Horns by Joe Hill (2011)
“Ignatius Martin Perrish spent the night drunk and doing terrible things. He woke the next morning with a headache. put his hands to his temples, and felt something unfamiliar, a pair of knobby pointed protuberances.”
That’s how this story begins. Ignatius Perrish (or ‘Ig’ to his family and friends), a seemingly ordinary person, wakes up after a drunken night to find he is growing horns at the top of his head. As if this weren’t strange enough, he notices people acting differently around him. When people see him they start confessing their worst thoughts to him, seemingly asking his permission to do bad things to other people. It isn’t long before Ig notices a connection between the horns and people’s behavior around him.

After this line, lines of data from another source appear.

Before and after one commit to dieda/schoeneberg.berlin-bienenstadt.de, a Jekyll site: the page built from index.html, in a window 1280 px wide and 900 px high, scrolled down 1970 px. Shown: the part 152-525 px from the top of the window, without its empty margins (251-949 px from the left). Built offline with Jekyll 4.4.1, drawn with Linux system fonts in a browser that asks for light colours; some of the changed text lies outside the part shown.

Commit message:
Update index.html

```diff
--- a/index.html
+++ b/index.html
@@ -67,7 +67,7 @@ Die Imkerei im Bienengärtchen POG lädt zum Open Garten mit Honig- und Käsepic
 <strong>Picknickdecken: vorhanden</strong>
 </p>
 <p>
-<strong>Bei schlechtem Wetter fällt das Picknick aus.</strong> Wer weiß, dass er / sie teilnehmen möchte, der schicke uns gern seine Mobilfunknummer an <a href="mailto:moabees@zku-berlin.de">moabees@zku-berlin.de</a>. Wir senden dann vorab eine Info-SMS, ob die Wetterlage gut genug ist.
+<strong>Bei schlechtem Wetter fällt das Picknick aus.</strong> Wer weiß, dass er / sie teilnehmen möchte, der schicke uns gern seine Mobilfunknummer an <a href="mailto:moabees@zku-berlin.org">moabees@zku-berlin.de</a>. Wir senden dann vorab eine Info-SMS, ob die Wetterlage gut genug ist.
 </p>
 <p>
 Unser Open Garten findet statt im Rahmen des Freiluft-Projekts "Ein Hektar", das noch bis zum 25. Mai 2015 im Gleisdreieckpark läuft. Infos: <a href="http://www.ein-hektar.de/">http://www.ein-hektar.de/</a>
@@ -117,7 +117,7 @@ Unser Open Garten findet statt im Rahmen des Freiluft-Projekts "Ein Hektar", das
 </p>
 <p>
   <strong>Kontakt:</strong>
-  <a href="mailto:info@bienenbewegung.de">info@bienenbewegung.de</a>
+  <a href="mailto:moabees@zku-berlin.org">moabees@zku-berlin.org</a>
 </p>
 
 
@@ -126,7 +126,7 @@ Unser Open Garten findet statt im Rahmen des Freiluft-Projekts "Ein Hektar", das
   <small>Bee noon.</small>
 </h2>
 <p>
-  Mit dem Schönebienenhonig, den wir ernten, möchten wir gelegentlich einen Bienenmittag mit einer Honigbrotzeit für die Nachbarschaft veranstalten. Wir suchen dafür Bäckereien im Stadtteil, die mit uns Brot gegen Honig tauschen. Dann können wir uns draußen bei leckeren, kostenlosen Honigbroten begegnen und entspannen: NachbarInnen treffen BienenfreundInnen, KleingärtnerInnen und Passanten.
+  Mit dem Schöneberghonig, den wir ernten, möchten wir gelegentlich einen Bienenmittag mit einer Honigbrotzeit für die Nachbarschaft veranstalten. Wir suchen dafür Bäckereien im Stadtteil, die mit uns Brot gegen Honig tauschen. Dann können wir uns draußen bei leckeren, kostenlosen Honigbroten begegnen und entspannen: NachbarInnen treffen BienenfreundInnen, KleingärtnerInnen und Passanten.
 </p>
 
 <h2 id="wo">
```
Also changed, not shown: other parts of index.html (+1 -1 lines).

Then slowly the book’s main plot is revealed, and we discover that Ig is a man with a painful past. His girlfriend Merrin was raped and killed a year ago, and Ig was accused of the crime. Despite being cleared of the charges, he is still a social pariah, the whole town believing that his wealthy family paid his way out of trouble. Finally, Ig decides to use his newfound powers of persuasion for a real purpose: to find out who really killed Merrin.
Even though this book came out last year, I hadn’t heard about it until I got it as a birthday gift. Joe Hill also writes the graphic novel Locke & Key, a really enjoyable series which also comtains elements of the supernatural. He is also Stephen King’s son, and it really is creepy how much they look alike!
Horns is a great book. It’s a story of supernatural revenge which grabs ahold of you from the first page on. Ig is a truly tragic character. Living in the shadow of his perfect older brother his whole life, and taken advantage of by people who claim to be his friends, the only true happiness in Ig’s life was his lover Merrin. And when she is taken away from him, Ig becomes the ultimate irony: a good man who embraces evil to find justice for a life lost.
This is a perfect story for anyone who enjoys thrillers and crime stories. It’s more a story about revenge and the faces of good and evil rather than a supernatural story. It’s a sad book, but still quite moving in its own way. It definitely makes me want to go back and read Hill’s other books. But first I think I’ll dust off and re-read my issues of Locke & Key!